Re: Local Watch Club Surfaces...
01/11/2009 - 00:47
Hi Dean and Michael, There's also a local watch group in the Toronto area, run by Joel Tadeo, co-moderator of the GP forum on Time Zone. We recently had a dinner get-together at a local restaurant. Lots of knowledgeable people and a lot of watches. Regards, Joseph
Re: To Wear or Not to Wear - That is the Question
01/11/2009 - 17:20
Hi Dean, First of all, thanks for sharing that interesting episode.  BTW, the watch is looking very good with the chestnut strap. I have to agree with everyone and say that watches are indeed made for wearing.  In fact, I tend to wear my watches too daringly (foolishly is the adjective my wife would use), like when I wore my PP 5146 to Costco (and got a scratch to prove it). Anyway, one short episode that comes to mind happened on a visit to Vegas.  It was late 2005 and my wife and I were visiting Vegas and L.A.  I had slipped into one of the smaller watch stores inside The Forum Shops at Ceasars (if I remember right), which I noticed carried AP's among others (no VC though).   A young salesman (whom I found out was still new at the store) approached me and, trying to get a better look at my watch, said "Is that a Girard Perregaux (if I remember right)?"  I told him that it was actually a VC and that it was a 250th anniversary model (I had on my RG Jubilee 1755).  Looking more closely at the details (guilloche dial, anniversary case design, etc.), he said "Wow, that is some watch!".  You could see that he really liked what he saw. We exchanged a few more words regarding my VC, at which point I said, "Uhhmm...I see you carry AP...Actually, I would like to see the new (at the time) RO 15300 with the new in-house calibre and see-through caseback".  Normally, you would expect the guy to shift to "salesman-mode" and try and make a sale but instead, the young man just looked at me and said.."With a watch like that, what for?!"... To date, I think it still one of the most flattering, and probably most sincere comments my Jubilee has ever gotten. Cheers! Kazumi
Right On!
01/11/2009 - 20:10
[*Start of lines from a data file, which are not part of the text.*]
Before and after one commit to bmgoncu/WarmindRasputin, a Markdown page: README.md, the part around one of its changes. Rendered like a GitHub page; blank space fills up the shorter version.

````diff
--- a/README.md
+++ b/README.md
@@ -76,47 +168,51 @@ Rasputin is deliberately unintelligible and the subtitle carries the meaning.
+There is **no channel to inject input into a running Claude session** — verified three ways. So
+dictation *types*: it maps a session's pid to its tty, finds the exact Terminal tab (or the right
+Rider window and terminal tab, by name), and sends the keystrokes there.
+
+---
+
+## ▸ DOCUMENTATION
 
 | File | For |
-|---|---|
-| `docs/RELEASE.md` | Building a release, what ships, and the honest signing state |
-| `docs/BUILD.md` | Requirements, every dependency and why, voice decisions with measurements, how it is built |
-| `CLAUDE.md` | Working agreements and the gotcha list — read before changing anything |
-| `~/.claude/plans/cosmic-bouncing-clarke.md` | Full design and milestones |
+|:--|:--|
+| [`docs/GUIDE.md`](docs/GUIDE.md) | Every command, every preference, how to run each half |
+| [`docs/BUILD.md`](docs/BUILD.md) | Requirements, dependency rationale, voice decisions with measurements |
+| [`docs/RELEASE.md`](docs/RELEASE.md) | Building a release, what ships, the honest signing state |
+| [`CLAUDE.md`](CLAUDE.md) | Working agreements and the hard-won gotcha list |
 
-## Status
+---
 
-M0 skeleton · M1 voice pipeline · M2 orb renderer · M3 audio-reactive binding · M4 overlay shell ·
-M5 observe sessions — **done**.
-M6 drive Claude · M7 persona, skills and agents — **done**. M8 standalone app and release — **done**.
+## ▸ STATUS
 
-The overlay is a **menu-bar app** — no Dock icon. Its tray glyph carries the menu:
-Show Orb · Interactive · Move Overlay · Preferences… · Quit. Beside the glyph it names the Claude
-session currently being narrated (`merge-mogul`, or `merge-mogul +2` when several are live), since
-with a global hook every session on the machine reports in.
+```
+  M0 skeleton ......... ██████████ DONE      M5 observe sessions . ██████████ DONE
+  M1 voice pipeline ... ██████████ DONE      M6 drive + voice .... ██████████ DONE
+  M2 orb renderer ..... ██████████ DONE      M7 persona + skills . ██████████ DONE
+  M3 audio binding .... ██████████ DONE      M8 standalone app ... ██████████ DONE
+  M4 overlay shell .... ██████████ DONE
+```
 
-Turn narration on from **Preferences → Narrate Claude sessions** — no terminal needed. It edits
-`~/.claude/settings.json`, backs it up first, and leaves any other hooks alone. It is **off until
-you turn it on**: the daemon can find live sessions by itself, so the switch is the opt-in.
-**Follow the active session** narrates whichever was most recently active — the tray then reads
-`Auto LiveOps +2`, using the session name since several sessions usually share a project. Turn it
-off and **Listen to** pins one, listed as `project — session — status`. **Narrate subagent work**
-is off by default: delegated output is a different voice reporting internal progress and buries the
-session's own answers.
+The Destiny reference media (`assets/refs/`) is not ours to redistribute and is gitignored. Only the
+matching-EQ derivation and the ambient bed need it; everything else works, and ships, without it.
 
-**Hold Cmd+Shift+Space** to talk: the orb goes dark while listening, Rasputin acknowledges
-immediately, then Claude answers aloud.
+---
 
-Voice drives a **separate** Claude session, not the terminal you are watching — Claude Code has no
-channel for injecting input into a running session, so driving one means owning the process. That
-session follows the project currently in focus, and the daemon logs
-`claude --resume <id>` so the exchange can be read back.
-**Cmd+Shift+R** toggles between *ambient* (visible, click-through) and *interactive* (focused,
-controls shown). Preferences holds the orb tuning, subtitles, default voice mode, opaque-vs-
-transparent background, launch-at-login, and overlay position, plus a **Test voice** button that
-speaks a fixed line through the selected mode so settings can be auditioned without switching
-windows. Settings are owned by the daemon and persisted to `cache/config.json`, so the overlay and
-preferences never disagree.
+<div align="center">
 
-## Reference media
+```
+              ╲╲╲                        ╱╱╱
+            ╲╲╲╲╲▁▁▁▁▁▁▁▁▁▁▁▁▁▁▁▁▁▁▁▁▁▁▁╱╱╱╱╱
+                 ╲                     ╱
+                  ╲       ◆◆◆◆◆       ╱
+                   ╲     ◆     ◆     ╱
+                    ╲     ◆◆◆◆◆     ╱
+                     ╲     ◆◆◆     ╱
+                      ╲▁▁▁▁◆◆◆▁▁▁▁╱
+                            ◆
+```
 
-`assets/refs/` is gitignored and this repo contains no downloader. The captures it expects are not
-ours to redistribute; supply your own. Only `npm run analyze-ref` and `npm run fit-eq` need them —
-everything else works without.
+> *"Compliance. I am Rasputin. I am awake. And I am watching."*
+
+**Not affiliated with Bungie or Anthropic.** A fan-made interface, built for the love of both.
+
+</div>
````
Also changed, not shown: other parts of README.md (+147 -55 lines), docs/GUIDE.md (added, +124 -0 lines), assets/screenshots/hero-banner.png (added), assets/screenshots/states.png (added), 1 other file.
Those Audemars guys know their place .   I was in the same shop once but couldn't get any attention from the staff because a group of VERY LARGE professional athletes (football or basketball?) were flashing their cash.  It was entertaining enough just to lean back and listen while these fellows horsed around and swore in a manner that would normally have the police called, but instead had the display cases opened wide.